SAN JOSE -- The St. Louis Blues showed Thursday night that they could win with more than a potent power play.
St. Louis showed off its superior special teams by turning to the penalty kill to spark a 2-1 victory over the San Jose Sharks, who are now on the verge of playoff elimination.
The Blues, looking to win a playoff series for the first time since 2002, lead the best-of-seven Western Conference quarterfinals 3-1. The series moves to the Gateway City for a potential clincher in Game 5 on Saturday.
"We know the next game is going to be the hardest, so we have to be prepared for that," said Blues center Andy McDonald, the series' leading scorer. His power-play goal 12 minutes into the final period stood up as the game-winner.
San Jose's Joe Thornton snapped Brian Elliott's shutout bid with a goal at 18:53 on the Sharks' 25th and final shot. It came with an extra attacker on the ice after goalie Antti Niemi was pulled. San Jose did not get a good look at tying it thereafter.
After consecutive trips to the conference finals each of the last two years, the Sharks now must win three straight to avoid getting eliminated in the opening round.
"I think there's going to be a team that comes back from 3-1 in this playoff season, and it might as well be us," San Jose coach Todd McLellan said. "Let's go there, play and see what happens. If we play this type of game, we have a chance of coming out ahead."
The story of the night was St. Louis' efficient penalty kill, which thwarted the Sharks on all four of their man-advantage chances. San Jose is only 2-for-15 on the power play in through the first four games of the series.
"Penalty kill did a great job, and we did a good job of staying out of the box," Elliott said. "Our discipline was good. That's something we talked about before the game. ... For the most part, we kept them to the outside. They only had a few shots, so we did a good job overall."
San Jose saw each of its final two power plays cut short by penalties. One minute and 18 seconds after Patrick Marleau was sent off for interfering with Blues defenseman Kris Russell, McDonald scored his third goal of the series. Niemi had vacated his crease while making a save on Patrik Berglund's tip of a point shot by David Perron.
McDonald has figured in on the scoring of all six of the Blues' power-play goals in the series.
"We'd prefer not to take those, especially on the power play," McLellan said of San Jose's ill-timed minors. "There's no ill intent ... to take those penalties, but we took them."
St. Louis' first-period goal stood as the only score of the opening 40 minutes. The Blues' ability to stymie the Sharks' offense was key, especially in the middle 20 minutes, when San Jose enjoyed a couple of flurries of extended zone time and two power plays.
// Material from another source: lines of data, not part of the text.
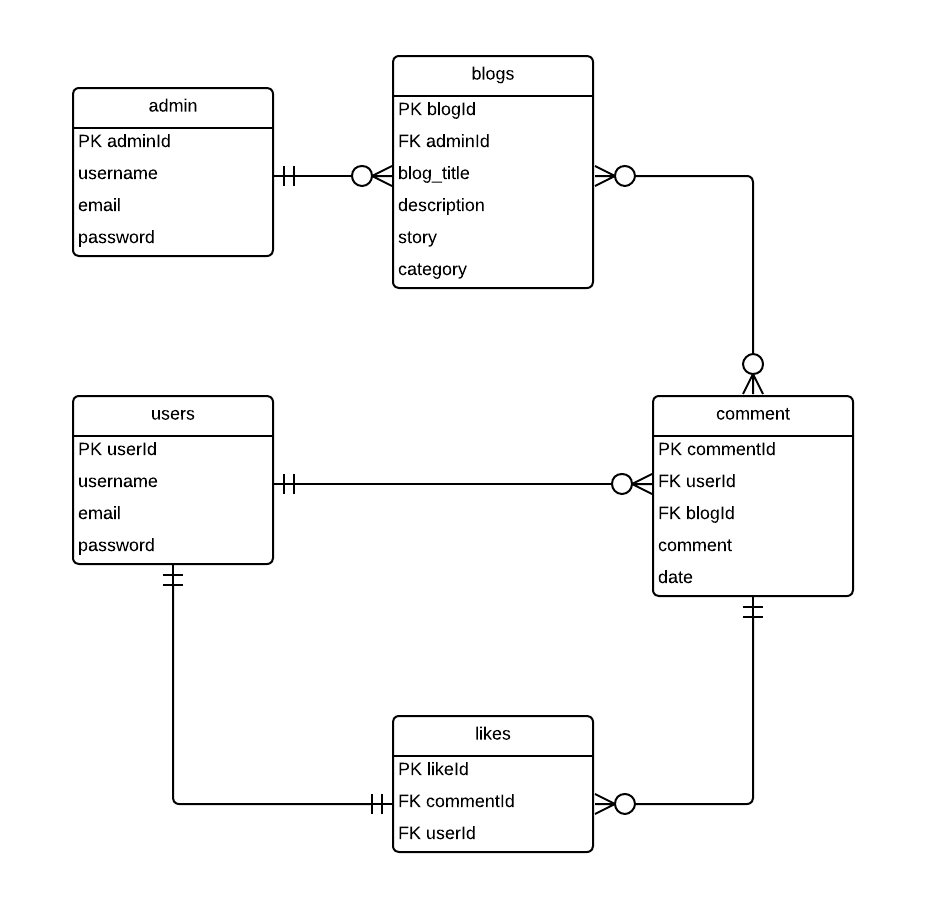
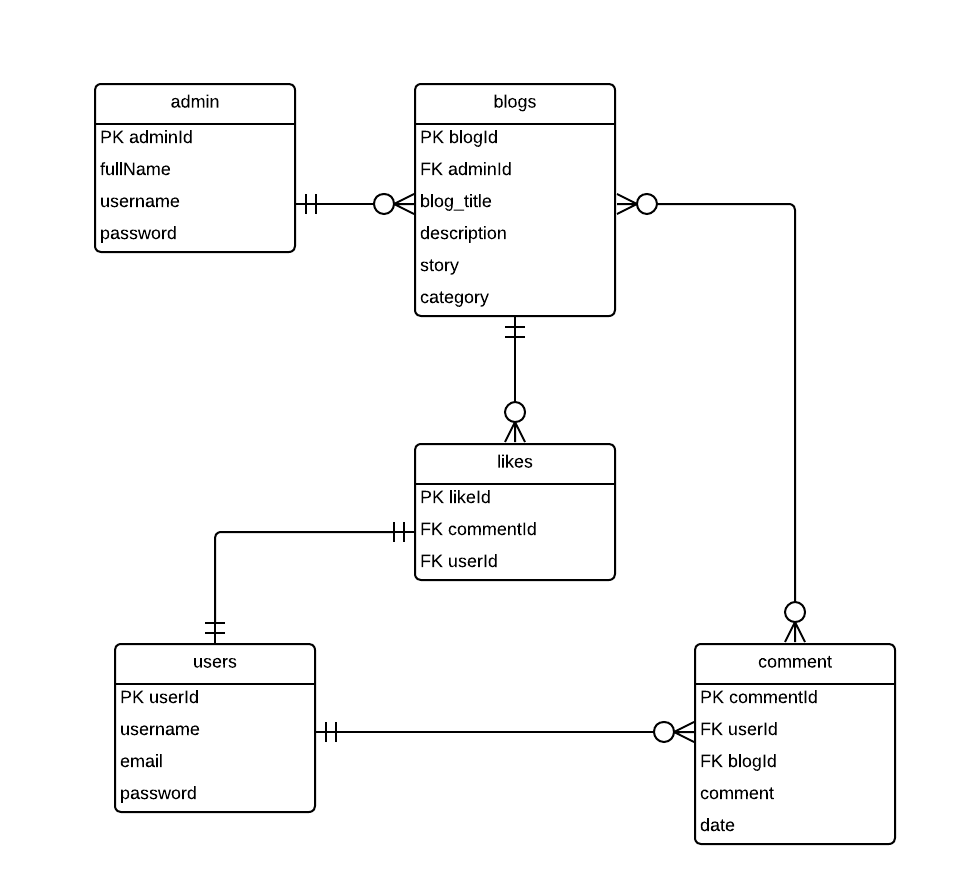
Update README.md

Changed region(s): [[0.0624, 0.0625, 0.9365, 0.9688], [0.9053, 0.7188, 0.9365, 0.9375]]

diff --git a/README.md b/README.md
@@ -44,6 +44,6 @@ The diagram illustrates the relationships between the main entities:
 - **Blogs**: Stores the details of each blog post, such as title, description, story, and category.
 - **Users**: Represents individuals interacting with the blog, such as reading, commenting, or liking posts.
 - **Comments**: Tracks user comments on blog posts.
-- **Likes**: Keeps a record of likes on comments by users.
+- **Likes**: Keeps a record of likes on blogs by users.
 
 Feel free to explore the finished blog here: [ejlindayao.ct.ws](https://ejlindayao.ct.ws)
San Jose produced six shots during 5:23 of man-advantage time during the first two periods, but Elliott stood tall. He denied Joe Pavelski and Logan Couture in close and watched as a Thornton cross-ice feed went under the stick of Marleau early in San Jose's second power play.
Pavelski had a shot and Thornton a follow at 15:20 during even strength, and Elliott stopped Couture on the doorstep moments later to enable the Blues would nurse their one-goal edge into the final period.
The Sharks were supposed to be the desperate team at the outset, but the Blues owned the first 20 minutes, scoring the period's only goal and dictating the play throughout.
B.J. Crombeen beat Niemi with a shot from between the circles at 7:12. Berglund went behind the San Jose net to elude Sharks defenseman Marc-Edouard Vlasic and fed Crombeen for his first goal of the series. The goal, which slipped between Niemi's catching glove and left pad, capped a long cycle by St. Louis.
"I just tried to get it past the defenseman and get it on net," Crombeen said. "It was nice to contribute, and we're going to enjoy it for a few minutes, but we have to get ready because it's going to be a real battle on Saturday."
Whether it was damage control or McLellan was being sincere, the Sharks coach said he liked what he saw from his team in Game 4.
"We didn't get what we wanted, yet I thought it was our best 60-minute effort in the series," McLellan said. "When you look at it that way, you can take consolation in having a good game."
NOTES: Scoreless in the first three games of the series, Marleau found himself off the first line, moving from left wing to centering the No. 2 unit. McLellan's thinking was to better utilize Marleau's size and speed in the middle of the ice. Marleau approved of the move. "You're moving a lot more as opposed to standing at the boards," he said. "I like it that way. You definitely feel like you're in the play the whole time." ... Forwards Michal Handzus and Brad Winchester replaced Dominic Moore and TJ Galiardi in the San Jose lineup. ... The Blues dressed the same lineup that was a winner in Game 3. Jake Allen continues to back up Elliott, as Jaroslav Halak remains sidelined due to an ankle injury.